Strange thing is that this album sounds very little like any of the band's other albums(maybe not such a strange thing for this band). Least of all does it sound like their previous effort, The ConstruKction of Light. You might say, however, that The Power To Believe sounds like _All_ of their past successes. Some of the songs could be compared with other songs they've done. For instance, "Eyes Wide Open" is along the same line of reasoning as were THRAK's "Walking On Air" and "One Time," but does not sound much like those songs at all. Instead, "Eyes Wide Open" is just enough less quiet that is fits with the controlled mayhem of the rest of this masterwork. "Level Five" and "Elektrik" are both awesomely complex instrumentals that both have a flavor of almost each of their most successful instrmentals to date. That, however, is where the similarities stop. "The Facts of Life" and "Happy With etc.." are something different, almost likening to the effect the song "People" had on the album THRAK, but these are infinitely heavier than "People." All the tracks titled: "Power To Believe I, II, II and IV" are from (or based on) a live performance in 1997 which was almost entirely improvisational. The jarring moments and improvisational harmony of these tracks add greatly to the overall feel of this album which is very brooding and, not to use part of the album's own name, but... _Powerful_, mightily powerful.Read more ›
The thematic structure of the record in general and the title track in particular (with its intro, theme and variation, and coda) recalls Crimson's second album, "In The Wake of Poseidon," with its recurring "Peace" theme. Ascending guitar patterns drive the instrumentals "Level Five" and "Elektrik" a la "Larks Tongues in Aspic Part II" and "Fractured." "The Power to Believe Part II" begins with exotic percussion reminiscent of "The Talking Drum" and "The Sheltering Sky," then segues into a vibraphone section that recalls the introduction to "Larks' Tongues in Aspic Part I." "Dangerous Curves" updates the "Bolero" rhythm of "The Devil's Triangle" for the electronic age.
The major difference between the newer songs and their older counterparts is that atmospheric development has largely supplanted dynamic catharsis. The continued integration of Robert Fripp's "Soundscapes" and Pat Mastelotto's aggressive drumming into the Crimson sound - as well as spatial sonics vastly superior to any Crimso release - prevent these tracks from merely rehashing past glories.
Despite considerable references to their past, Crimso aren't quite ready for the (oyster soup kitchen floor) wax museum yet.Read more ›
Most recent customer reviews
Definite five stars.

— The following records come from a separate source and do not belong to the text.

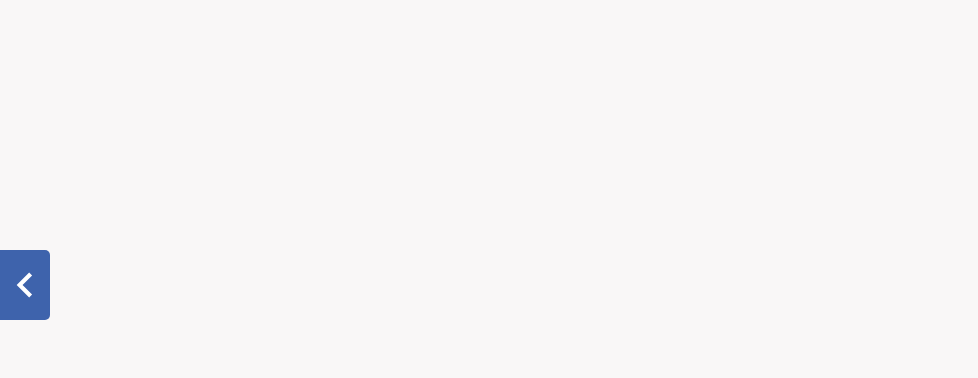
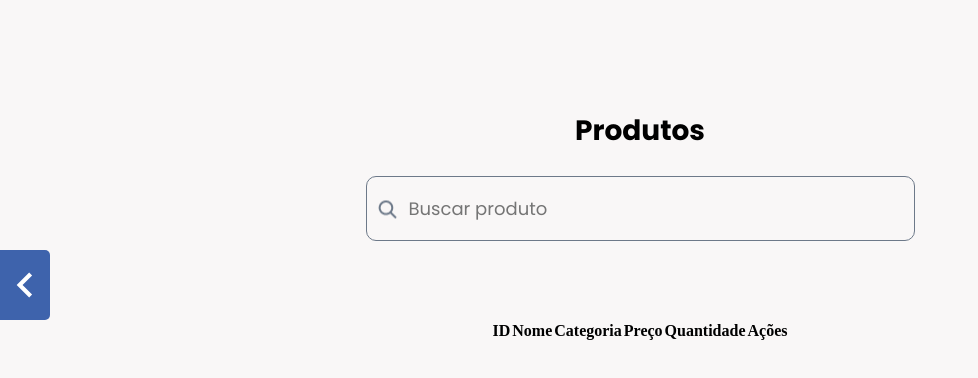
Before and after one commit to santanafx/e-manager, a React (Vite) app: page /produtos/buscarProdutos in a window 1280 px wide. Before the commit this address had no page. Shown: the top 378 px of the page, without its empty margins (0-978 px from the left). Built offline with nearby package versions, Linux system fonts and the light colour scheme.

Commit message:
adicionado input para procurar produtos

```diff
--- a/src/App.tsx
+++ b/src/App.tsx
@@ -6,6 +6,7 @@
 import Dashboard from './pages/Dashboard'
 import Produtos from './pages/Produtos/Index'
 import './css/main.css'
+import BuscarProdutos from './pages/BuscarProdutos'
 
 function App() {
   return (
@@ -15,6 +16,7 @@
         <Routes>
           <Route path="/dashboard" element={<Dashboard />} />
           <Route path="/produtos" element={<Produtos />} />
+          <Route path="/produtos/buscarProdutos" element={<BuscarProdutos />} />
         </Routes>
       </BrowserRouter>
     </Provider>
--- a/src/components/Navbar/index.tsx
+++ b/src/components/Navbar/index.tsx
@@ -62,7 +62,7 @@
                 </Link>
                 {menuDashboardOpen ? (
                   <Link
-                    to="/dashboard"
+                    to="/produtos/buscarProdutos"
                     className="navbar__menu__list__item__sub"
                     tabIndex={3}
                   >
--- a/src/css/main.css
+++ b/src/css/main.css
@@ -139,6 +139,44 @@
   margin-bottom: 29px;
 }
 
+.buscarProdutos__container {
+  margin-top: 110px;
+  display: flex;
+  flex-direction: column;
+  align-items: center;
+}
+.buscarProdutos__container__title {
+  font-family: "Poppins", sans-serif;
+  font-weight: 700;
+  font-size: 28px;
+  line-height: 42px;
+  margin-bottom: 24px;
+}
+.buscarProdutos__container__search {
+  position: relative;
+  margin-bottom: 79px;
+}
+.buscarProdutos__container__search__input {
+  width: 549px;
+  height: 65px;
+  border-radius: 10px;
+  border: 1px solid #6d7989;
+  padding-left: 42px;
+  font-size: 18px;
+  font-weight: 400;
+  font-family: "Poppins", sans-serif;
+  color: #6d7989;
+  background-color: #f9f7f7;
+  line-height: 27px;
+}
+.buscarProdutos__container__search__img {
+  position: absolute;
+  top: 50%;
+  left: 0;
+  transform: translate(0, -50%);
+  margin-left: 12px;
+}
+
 .botaoAdicionar {
   width: 233px;
   height: 57px;
--- /dev/null
+++ b/src/pages/BuscarProdutos/index.tsx
@@ -0,0 +1,35 @@
+import lupa from '../../assets/images/lupa.png'
+
+export default function BuscarProdutos() {
+  return (
+    <section className="buscarProdutos__container">
+      <h2 className="buscarProdutos__container__title">Produtos</h2>
+      <div className="buscarProdutos__container__search">
+        <input
+          className="buscarProdutos__container__search__input"
+          type="text"
+          placeholder="Buscar produto"
+        />
+        <img
+          className="buscarProdutos__container__search__img"
+          src={lupa}
+          alt="Search"
+        />
+      </div>
+
+      <table>
+        <thead>
+          <tr>
+            <th>ID</th>
+            <th>Nome</th>
+            <th>Categoria</th>
+            <th>Preço</th>
+            <th>Quantidade</th>
+            <th>Ações</th>
+          </tr>
+        </thead>
+        <tbody>{/* add map here */}</tbody>
+      </table>
+    </section>
+  )
+}
--- /dev/null
+++ b/src/styles/_buscarProdutos.scss
@@ -0,0 +1,43 @@
+@use 'variables';
+
+.buscarProdutos__container {
+  margin-top: 110px;
+  display: flex;
+  flex-direction: column;
+  align-items: center;
+
+  &__title {
+    font-family: variables.$primary-font;
+    font-weight: 700;
+    font-size: 28px;
+    line-height: 42px;
+    margin-bottom: 24px;
+  }
+
+  &__search {
+    position: relative;
+    margin-bottom: 79px;
+
+    &__input {
+      width: 549px;
+      height: 65px;
+      border-radius: 10px;
+      border: 1px solid variables.$label-color;
+      padding-left: 42px;
+      font-size: 18px;
+      font-weight: 400;
+      font-family: variables.$primary-font;
+      color: variables.$label-color;
+      background-color: variables.$bg-color;
+      line-height: 27px;
+    }
+
+    &__img {
+      position: absolute;
+      top: 50%;
+      left: 0;
+      transform: translate(0, -50%);
+      margin-left: 12px;
+    }
+  }
+}
--- a/src/styles/main.scss
+++ b/src/styles/main.scss
@@ -2,6 +2,7 @@
 @use 'cardProdutos';
 @use 'dashboard';
 @use 'produtos';
+@use 'buscarProdutos';
 @use 'botaoAdicionar';
 @use 'variables';
 
```
Also changed, not shown: src/assets/images/lupa.png (added), 1 other file (tests, documents, lock files or other folders).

The genius of Fripp is unmistakeably embedded in each piece. I especially treasure Level Five - what a gem!. Read morePublished 23 months ago by Seikofan

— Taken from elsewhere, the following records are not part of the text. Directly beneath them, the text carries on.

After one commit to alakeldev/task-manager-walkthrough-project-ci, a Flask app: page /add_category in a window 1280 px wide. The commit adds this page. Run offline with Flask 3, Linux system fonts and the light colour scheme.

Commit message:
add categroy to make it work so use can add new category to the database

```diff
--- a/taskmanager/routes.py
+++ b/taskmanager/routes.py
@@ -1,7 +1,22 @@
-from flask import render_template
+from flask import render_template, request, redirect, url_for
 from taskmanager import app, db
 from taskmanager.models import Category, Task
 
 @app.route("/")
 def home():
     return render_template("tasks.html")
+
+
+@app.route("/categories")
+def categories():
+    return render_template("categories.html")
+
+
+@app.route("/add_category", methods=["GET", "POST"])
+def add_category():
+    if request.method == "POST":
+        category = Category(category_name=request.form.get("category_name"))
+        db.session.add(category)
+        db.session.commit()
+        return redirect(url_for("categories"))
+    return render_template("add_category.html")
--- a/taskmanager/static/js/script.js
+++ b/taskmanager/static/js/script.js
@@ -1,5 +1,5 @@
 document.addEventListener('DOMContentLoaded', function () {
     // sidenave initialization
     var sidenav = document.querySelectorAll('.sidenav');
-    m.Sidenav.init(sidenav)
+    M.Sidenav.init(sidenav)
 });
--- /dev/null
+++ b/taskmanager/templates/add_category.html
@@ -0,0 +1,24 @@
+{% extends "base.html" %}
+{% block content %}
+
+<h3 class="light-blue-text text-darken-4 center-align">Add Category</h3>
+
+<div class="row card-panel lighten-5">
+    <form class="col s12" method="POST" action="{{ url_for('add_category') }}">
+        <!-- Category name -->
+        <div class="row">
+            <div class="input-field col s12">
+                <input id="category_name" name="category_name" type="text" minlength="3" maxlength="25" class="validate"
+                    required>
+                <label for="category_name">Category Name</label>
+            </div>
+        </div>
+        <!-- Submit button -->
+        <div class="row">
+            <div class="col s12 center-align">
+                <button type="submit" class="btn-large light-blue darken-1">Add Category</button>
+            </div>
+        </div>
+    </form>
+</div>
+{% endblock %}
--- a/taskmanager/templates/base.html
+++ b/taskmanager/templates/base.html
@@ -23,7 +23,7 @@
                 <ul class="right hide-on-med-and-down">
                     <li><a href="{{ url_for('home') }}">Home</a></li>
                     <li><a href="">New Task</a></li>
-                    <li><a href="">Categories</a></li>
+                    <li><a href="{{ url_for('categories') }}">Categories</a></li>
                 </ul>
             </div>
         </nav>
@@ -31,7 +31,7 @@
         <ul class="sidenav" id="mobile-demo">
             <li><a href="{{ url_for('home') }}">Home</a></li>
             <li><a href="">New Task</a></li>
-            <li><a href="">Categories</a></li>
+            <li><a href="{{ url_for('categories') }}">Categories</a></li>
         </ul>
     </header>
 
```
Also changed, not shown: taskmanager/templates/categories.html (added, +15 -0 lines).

Well being a very large King Crimson fan, I was curious to hear this album. As it was one without Bill Bruford and Tony levin.. Read morePublished on Jan. 2 2014 by Marcus Almighty
Pur King Crimson,à apprivoiser, .Ce n'est pas un album pour les amateur de rock conventionnel,vraiment pour les amateurs de progressif.Published on Sept. 27 2013 by francois duhamel
This is the best King Crimson album since Red. Unlike other album efforts since the mid seventies, this album works as a cohesive whole. Read morePublished on May 25 2004
This is not only the greatest King Crimson record, but also may be one of the greatest records in modern music period, IMHO. Read morePublished on March 20 2004 by D. Takeuchi
In case you haven't been keeping up with the Crims lately, you may want to grab this disc. People have been waiting to pronounce KC dead... Read morePublished on Feb. 29 2004
As a lifelong Crimson fan, I was moved by the power and intensity of this work, this ranks as a Crimson masterpiece.Published on Feb. 23 2004 by Lucky7
I'm a casual Crimson fan - I remember Court of the Crimson King (21st Century Schizoid Man,) Discipline (Elephant Talk,), etc. - have followed Fripp a bit, Adrian Belew a bit... Read morePublished on Feb. 20 2004
My first reaction after hearing this for the first time was, "Yes, King Crimson have finally done it! Read morePublished on Feb. 15 2004 by phobos